◆ Exercise goal: Would you return the data exactly as given, except for its pictures?

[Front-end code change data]
────────────────────────────────────────
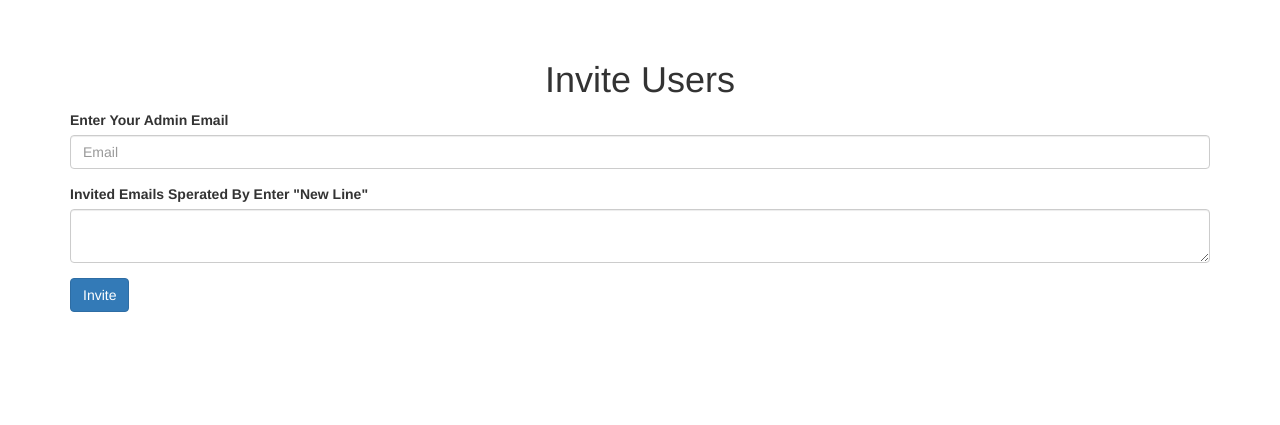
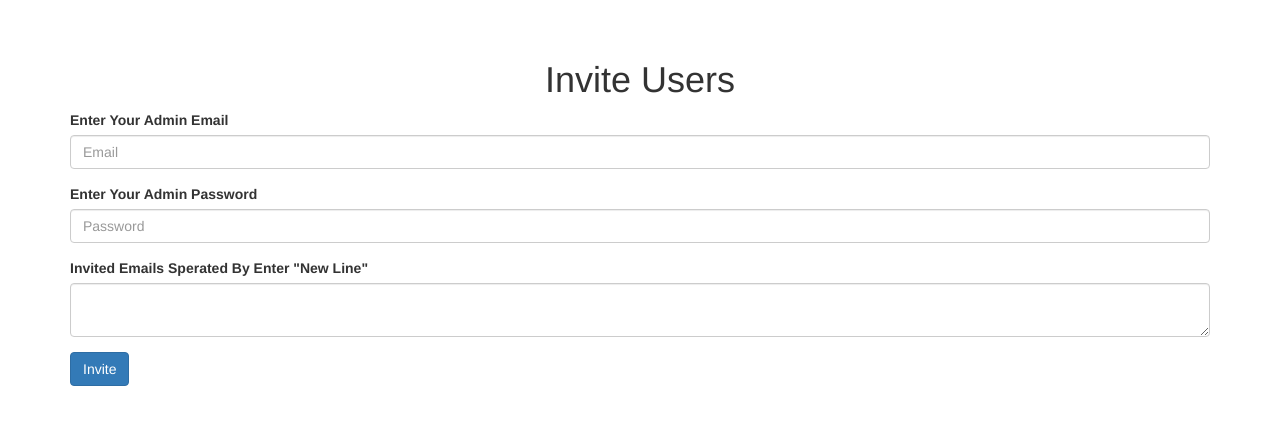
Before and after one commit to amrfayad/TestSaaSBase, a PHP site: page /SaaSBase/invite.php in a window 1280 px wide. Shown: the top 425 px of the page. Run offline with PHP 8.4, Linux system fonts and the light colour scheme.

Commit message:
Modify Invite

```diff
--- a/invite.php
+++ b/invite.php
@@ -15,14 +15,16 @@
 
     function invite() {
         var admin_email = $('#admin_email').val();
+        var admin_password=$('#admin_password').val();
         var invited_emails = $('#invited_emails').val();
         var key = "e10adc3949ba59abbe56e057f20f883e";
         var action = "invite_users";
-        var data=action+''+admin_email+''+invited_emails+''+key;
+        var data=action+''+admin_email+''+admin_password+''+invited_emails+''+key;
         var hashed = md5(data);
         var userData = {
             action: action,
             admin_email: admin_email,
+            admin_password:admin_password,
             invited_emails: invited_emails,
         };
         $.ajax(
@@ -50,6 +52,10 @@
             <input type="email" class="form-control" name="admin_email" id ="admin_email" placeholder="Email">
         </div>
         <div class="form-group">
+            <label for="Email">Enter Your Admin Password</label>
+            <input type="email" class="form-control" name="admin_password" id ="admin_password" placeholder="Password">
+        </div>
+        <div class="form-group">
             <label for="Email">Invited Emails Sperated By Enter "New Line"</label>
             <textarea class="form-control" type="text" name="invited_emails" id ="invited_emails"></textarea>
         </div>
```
────────────────────────────────────────
◆ Result for this exercise:
Before and after one commit to amrfayad/TestSaaSBase, a PHP site: page /SaaSBase/invite.php in a window 1280 px wide. Shown: the top 425 px of the page. Run offline with PHP 8.4, Linux system fonts and the light colour scheme.

Commit message:
Modify Invite

```diff
--- a/invite.php
+++ b/invite.php
@@ -15,14 +15,16 @@
 
     function invite() {
         var admin_email = $('#admin_email').val();
+        var admin_password=$('#admin_password').val();
         var invited_emails = $('#invited_emails').val();
         var key = "e10adc3949ba59abbe56e057f20f883e";
         var action = "invite_users";
-        var data=action+''+admin_email+''+invited_emails+''+key;
+        var data=action+''+admin_email+''+admin_password+''+invited_emails+''+key;
         var hashed = md5(data);
         var userData = {
             action: action,
             admin_email: admin_email,
+            admin_password:admin_password,
             invited_emails: invited_emails,
         };
         $.ajax(
@@ -50,6 +52,10 @@
             <input type="email" class="form-control" name="admin_email" id ="admin_email" placeholder="Email">
         </div>
         <div class="form-group">
+            <label for="Email">Enter Your Admin Password</label>
+            <input type="email" class="form-control" name="admin_password" id ="admin_password" placeholder="Password">
+        </div>
+        <div class="form-group">
             <label for="Email">Invited Emails Sperated By Enter "New Line"</label>
             <textarea class="form-control" type="text" name="invited_emails" id ="invited_emails"></textarea>
         </div>
```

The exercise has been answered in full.